+ St. John of Kronstadt, Sermon on the Nativity of Jesus Christ

Here is the crux of holiness.

“In Christ we see something which could be revealed by God but which could not even be dreamed of by man: the fullness of Divinity in human flesh. Here is the crux of holiness. It is accessible to us because of the fact of the Incarnation. This does not lessen the mystery of God: a purely transcendent God is easier to understand or imagine than the God of the Incarnation.

“And when we see the crèche of the Nativity in our imagination, or in plastic representations, and can take the Child-God in our hands, we are confronted with a greater mystery than that of the imperceptible God. How can we understand that the full depth of infinity and eternity lies here, hidden and at the same time revealed by a frail human body that is fragile and transparent to the presence of God?”

-Metropolitan Anthony Bloom, God and Man

This new balance remains fragile.

St. Gregory Palamas

To the brief passage below, taken from The Theology of Illness by Jean-Claude Larchet, the author attaches four footnotes, in which he references St. John Chrysostom, St. Maximus the Confessor, St. Gregory Palamas, Vladimir Lossky and the Book of Job. He is a patristics scholar for sure! And he manages to incorporate many quotes from church fathers and Scripture  in the main text as well, without making it hard to read. In fact, it is pure pleasure to follow Larchet’s explanations as he gathers from great minds of the church and reveals the unity of their thought and faith.

“God, who envisions the salvation of man and through man of the entire universe, does not allow the forces of evil to submerge and destroy His creation.
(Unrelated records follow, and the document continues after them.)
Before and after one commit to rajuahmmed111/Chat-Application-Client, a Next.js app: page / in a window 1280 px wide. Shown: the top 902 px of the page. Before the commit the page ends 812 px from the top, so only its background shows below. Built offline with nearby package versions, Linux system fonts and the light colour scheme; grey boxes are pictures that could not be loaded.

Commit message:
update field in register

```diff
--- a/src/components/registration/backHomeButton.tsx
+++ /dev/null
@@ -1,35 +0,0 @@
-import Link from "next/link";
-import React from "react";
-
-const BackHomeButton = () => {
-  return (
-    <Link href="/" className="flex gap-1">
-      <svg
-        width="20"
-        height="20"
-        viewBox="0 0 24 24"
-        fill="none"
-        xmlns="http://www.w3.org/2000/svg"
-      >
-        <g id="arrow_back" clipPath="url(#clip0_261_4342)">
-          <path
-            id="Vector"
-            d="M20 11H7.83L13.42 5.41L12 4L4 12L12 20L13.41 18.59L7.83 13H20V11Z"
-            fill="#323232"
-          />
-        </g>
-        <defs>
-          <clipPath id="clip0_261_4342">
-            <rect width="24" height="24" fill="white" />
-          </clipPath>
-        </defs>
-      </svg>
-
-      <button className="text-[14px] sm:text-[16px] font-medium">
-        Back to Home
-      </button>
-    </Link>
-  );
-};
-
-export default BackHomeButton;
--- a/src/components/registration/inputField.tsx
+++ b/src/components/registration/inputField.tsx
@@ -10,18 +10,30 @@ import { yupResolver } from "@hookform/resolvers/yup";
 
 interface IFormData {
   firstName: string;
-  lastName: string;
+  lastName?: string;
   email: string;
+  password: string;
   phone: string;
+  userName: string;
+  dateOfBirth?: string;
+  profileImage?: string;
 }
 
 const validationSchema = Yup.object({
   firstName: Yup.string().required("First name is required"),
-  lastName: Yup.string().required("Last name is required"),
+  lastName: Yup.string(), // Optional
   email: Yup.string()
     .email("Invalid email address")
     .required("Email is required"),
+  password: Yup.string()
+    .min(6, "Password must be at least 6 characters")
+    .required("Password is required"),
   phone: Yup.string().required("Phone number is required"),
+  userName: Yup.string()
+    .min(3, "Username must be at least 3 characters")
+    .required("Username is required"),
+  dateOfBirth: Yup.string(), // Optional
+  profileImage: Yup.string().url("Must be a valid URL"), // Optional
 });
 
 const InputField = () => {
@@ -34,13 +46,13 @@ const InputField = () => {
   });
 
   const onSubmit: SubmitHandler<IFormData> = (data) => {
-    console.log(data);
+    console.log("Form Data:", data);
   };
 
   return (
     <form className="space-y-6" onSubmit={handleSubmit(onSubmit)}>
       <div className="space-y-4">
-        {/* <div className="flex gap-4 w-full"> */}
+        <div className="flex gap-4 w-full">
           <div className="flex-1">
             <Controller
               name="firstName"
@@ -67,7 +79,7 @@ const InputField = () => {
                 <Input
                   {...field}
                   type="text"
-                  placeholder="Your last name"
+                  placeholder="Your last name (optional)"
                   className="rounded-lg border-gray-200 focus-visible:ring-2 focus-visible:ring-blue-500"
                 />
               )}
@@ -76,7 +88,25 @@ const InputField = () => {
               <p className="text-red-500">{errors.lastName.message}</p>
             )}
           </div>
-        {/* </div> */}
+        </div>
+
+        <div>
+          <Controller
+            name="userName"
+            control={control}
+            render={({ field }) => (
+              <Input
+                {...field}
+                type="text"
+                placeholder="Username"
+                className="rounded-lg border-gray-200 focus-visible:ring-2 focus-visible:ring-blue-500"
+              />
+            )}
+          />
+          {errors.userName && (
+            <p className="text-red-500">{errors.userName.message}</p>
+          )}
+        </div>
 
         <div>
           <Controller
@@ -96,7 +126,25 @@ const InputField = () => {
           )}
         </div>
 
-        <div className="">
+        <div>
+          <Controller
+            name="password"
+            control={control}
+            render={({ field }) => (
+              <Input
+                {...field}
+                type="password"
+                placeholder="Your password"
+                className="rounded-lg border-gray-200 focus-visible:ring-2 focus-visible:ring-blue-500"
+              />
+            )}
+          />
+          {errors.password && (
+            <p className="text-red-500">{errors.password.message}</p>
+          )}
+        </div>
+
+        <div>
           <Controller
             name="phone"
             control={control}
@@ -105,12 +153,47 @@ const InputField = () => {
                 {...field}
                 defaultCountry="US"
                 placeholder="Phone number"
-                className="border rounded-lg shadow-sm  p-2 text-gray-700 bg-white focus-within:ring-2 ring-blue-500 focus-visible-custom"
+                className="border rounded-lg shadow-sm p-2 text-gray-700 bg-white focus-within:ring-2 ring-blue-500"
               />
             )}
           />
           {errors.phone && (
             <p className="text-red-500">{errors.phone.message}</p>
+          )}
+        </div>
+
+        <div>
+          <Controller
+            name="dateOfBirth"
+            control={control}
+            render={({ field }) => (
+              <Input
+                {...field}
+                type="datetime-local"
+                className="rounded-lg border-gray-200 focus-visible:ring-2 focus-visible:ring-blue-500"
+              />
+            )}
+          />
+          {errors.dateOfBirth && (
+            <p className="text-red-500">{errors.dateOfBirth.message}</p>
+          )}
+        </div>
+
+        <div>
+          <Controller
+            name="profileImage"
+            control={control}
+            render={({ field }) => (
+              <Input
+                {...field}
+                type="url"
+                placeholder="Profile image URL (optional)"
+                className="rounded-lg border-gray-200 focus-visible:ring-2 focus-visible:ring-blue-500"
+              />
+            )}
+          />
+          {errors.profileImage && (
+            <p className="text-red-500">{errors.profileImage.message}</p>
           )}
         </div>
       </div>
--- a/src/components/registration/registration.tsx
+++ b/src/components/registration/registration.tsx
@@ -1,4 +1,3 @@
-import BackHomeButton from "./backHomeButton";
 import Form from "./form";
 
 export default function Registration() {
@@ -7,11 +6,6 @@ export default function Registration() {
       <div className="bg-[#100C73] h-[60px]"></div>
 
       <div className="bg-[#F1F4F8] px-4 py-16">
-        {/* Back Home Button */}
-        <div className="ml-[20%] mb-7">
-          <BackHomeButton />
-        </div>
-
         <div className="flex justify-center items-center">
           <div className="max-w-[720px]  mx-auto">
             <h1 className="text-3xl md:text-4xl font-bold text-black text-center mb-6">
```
Man and nature remain partially protected by His Providence, which imposes certain limits on the negative activity of the Devil and his demons. Thereby God stabilizes the cosmos in its slide toward nothingness, establishing a certain order in the very heart of disorder. Even if man has lost the ‘likeness’ of God which he began to acquire, he nevertheless remains bearer of the divine ‘image,’ even if that image is veiled, obscured, and deformed.

“Thus man is not totally deprived of grace. Even in his weakness he retains sufficient spiritual power to be able, if he wishes, to turn again toward God and to obey the commandments which he continues to receive from Him (Dt 30:11-19). And thereby he is able to maintain, according to God’s own promise, a certain mastery over nature (cf. Gen 9:1-2).

“Nonetheless, this new balance remains fragile. Man and nature have become a battleground where evil and good, death and life, wage a permanent, merciless combat against each other. This combat is made evident by sickness, infirmity and suffering; and until the Incarnation of Christ, its outcome was uncertain.”

-Jean-Claude Larchet, The Theology of Illness